▶ [What is expected]: Check each line of the entries below for the word "scan", and copy the lines that have it.

[Edit difference data]

= Beginning of Section =

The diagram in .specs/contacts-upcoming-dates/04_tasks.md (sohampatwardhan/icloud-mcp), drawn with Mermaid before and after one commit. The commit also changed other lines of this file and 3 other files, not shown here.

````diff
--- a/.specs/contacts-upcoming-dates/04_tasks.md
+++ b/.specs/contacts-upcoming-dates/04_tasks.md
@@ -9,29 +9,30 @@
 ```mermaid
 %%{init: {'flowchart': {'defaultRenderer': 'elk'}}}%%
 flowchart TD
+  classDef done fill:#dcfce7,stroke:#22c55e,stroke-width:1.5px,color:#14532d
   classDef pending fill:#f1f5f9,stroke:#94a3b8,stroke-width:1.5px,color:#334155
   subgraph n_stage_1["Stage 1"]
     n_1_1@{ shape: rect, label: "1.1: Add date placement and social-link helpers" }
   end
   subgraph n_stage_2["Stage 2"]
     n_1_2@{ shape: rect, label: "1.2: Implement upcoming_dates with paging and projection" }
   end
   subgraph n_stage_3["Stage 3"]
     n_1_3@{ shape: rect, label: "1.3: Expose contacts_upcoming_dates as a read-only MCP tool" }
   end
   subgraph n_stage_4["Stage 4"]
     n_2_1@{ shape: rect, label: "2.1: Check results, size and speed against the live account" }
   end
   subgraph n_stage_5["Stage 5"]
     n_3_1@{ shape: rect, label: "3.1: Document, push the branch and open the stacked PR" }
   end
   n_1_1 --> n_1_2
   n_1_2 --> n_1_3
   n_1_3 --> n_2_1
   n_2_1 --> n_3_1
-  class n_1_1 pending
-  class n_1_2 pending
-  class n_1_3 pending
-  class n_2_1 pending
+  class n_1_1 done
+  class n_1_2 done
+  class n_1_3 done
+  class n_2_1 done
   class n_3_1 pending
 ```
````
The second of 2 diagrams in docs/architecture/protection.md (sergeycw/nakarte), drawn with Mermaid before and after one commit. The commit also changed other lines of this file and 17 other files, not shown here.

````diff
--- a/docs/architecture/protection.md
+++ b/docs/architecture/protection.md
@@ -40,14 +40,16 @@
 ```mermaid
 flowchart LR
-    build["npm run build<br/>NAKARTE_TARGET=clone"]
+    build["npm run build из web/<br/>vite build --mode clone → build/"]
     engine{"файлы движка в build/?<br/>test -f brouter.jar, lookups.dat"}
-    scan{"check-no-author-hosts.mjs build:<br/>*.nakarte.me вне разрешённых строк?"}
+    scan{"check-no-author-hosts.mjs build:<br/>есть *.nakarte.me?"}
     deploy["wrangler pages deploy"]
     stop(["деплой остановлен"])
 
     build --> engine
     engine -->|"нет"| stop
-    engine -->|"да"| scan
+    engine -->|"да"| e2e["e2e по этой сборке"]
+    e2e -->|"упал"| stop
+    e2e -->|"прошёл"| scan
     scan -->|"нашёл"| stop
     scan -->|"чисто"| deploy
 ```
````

= End of Section =

▶ [Written response]:
-    scan{"check-no-author-hosts.mjs build:<br/>*.nakarte.me вне разрешённых строк?"}
+    scan{"check-no-author-hosts.mjs build:<br/>есть *.nakarte.me?"}
-    engine -->|"да"| scan
+    e2e -->|"прошёл"| scan
     scan -->|"нашёл"| stop
     scan -->|"чисто"| deploy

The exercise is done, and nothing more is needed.